__What needs to be done__
Find the word "useState" in the data. Return every line where it appears.

__Provided entries__
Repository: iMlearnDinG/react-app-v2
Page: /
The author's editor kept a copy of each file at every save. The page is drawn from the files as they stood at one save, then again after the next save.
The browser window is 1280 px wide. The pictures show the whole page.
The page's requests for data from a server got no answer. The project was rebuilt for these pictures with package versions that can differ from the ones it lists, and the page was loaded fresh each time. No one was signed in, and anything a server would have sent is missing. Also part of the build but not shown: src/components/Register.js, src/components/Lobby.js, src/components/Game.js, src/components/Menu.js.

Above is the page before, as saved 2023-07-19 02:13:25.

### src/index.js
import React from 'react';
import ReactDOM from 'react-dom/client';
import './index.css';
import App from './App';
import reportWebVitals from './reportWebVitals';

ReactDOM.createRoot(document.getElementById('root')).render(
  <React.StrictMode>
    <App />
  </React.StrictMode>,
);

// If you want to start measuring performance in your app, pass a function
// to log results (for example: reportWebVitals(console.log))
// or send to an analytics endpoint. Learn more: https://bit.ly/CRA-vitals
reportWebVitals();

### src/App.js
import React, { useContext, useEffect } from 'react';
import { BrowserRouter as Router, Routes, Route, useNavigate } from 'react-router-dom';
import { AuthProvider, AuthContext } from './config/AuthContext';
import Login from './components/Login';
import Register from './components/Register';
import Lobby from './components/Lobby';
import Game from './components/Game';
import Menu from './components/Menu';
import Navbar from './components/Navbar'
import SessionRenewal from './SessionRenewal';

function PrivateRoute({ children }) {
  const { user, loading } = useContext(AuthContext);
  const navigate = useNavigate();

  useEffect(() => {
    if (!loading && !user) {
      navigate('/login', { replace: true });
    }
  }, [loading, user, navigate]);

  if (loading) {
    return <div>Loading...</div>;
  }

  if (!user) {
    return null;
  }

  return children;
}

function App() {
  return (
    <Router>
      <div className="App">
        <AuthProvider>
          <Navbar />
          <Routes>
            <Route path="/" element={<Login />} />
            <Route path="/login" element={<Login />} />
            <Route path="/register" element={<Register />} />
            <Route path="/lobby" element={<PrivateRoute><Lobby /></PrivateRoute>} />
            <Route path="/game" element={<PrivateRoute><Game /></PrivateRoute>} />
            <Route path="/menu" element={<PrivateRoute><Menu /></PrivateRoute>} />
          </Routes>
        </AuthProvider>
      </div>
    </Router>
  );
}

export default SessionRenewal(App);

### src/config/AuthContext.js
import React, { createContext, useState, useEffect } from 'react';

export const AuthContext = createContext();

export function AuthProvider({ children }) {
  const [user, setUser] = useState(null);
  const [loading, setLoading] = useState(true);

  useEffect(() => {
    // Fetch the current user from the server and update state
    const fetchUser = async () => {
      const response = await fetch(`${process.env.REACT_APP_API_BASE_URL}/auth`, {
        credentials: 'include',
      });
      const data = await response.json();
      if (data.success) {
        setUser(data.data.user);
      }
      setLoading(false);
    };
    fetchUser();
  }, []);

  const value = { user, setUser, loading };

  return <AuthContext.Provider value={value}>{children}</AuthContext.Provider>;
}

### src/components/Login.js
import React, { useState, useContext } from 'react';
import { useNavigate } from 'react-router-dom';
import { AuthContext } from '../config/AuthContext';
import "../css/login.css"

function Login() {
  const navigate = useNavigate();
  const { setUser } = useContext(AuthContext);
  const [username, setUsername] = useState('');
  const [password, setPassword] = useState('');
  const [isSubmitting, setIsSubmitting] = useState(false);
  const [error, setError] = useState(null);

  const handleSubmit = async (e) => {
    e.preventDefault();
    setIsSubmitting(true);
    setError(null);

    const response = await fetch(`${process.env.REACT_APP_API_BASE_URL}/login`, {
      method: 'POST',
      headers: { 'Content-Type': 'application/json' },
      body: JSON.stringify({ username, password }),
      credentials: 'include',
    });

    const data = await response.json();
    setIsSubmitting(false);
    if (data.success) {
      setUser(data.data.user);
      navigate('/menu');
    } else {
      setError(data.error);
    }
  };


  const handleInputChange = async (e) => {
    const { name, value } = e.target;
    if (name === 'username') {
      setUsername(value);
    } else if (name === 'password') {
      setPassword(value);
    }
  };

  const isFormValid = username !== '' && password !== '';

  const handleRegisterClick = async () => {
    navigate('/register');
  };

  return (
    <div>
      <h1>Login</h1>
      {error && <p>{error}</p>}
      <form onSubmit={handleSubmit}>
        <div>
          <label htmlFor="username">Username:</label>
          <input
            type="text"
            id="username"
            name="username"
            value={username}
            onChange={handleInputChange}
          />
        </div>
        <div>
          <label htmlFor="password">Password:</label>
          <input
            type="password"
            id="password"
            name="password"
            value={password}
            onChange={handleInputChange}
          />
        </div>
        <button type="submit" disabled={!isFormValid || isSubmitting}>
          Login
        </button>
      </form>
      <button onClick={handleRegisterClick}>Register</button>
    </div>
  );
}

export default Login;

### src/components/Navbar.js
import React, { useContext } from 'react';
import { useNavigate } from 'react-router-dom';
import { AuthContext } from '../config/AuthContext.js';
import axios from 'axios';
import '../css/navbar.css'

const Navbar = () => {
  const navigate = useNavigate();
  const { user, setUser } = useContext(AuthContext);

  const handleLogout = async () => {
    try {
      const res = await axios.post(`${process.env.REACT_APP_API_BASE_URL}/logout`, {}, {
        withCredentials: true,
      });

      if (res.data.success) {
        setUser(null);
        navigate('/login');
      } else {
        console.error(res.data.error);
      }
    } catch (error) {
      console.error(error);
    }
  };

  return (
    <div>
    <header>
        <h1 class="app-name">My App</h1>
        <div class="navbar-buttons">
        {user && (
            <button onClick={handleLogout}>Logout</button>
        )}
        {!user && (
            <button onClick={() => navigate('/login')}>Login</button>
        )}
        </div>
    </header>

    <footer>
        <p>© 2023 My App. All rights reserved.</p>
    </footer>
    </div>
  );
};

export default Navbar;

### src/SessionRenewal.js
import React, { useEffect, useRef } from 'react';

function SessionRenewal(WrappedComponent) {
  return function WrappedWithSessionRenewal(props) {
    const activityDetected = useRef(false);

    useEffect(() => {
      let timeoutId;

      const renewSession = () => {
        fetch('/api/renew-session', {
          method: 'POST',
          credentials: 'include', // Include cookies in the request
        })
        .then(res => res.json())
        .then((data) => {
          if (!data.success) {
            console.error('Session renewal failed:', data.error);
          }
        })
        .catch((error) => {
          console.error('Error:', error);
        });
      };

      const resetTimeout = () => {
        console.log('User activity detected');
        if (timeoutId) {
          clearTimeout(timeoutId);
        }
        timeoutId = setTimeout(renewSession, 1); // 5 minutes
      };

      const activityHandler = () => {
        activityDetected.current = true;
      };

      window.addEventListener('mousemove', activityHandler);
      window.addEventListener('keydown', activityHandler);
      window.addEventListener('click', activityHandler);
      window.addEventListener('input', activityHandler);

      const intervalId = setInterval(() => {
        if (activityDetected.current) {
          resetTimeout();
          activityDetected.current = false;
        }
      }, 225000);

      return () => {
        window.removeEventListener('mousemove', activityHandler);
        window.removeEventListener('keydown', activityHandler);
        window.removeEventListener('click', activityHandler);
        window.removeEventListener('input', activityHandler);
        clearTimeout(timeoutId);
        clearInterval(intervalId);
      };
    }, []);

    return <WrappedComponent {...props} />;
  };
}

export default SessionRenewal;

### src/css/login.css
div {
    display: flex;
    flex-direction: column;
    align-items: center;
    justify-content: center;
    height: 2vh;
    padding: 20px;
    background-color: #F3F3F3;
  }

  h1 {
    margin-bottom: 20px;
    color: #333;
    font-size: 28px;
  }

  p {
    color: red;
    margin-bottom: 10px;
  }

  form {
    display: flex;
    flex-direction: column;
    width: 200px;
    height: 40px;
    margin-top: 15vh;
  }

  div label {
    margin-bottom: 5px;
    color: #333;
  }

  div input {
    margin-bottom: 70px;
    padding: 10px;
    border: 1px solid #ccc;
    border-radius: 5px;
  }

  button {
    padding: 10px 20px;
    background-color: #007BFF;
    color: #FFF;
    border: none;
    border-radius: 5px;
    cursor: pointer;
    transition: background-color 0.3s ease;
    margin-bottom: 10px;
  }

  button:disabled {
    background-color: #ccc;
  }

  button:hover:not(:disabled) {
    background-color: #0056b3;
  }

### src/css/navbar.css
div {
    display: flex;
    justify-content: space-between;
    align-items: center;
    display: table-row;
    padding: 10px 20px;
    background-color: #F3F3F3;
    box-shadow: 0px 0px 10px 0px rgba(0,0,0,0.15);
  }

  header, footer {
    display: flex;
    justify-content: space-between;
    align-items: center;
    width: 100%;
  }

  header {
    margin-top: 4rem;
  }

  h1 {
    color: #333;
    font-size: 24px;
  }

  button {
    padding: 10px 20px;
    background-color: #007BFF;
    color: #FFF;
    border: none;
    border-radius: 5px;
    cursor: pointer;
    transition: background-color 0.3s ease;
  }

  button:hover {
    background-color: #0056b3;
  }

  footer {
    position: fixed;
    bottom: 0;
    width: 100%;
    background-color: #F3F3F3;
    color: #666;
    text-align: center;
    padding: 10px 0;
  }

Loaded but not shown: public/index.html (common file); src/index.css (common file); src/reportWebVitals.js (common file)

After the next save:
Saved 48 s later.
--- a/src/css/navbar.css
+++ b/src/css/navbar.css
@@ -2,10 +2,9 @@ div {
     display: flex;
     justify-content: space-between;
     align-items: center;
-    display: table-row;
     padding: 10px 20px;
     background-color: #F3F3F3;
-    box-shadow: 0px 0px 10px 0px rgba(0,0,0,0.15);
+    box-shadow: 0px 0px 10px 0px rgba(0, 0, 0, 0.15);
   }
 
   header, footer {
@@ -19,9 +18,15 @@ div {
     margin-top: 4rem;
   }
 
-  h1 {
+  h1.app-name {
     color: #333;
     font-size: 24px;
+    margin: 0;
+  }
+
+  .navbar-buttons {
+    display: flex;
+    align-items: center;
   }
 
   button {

__Written response__
import React, { createContext, useState, useEffect } from 'react';
  const [user, setUser] = useState(null);
  const [loading, setLoading] = useState(true);
import React, { useState, useContext } from 'react';
  const [username, setUsername] = useState('');
  const [password, setPassword] = useState('');
  const [isSubmitting, setIsSubmitting] = useState(false);
  const [error, setError] = useState(null);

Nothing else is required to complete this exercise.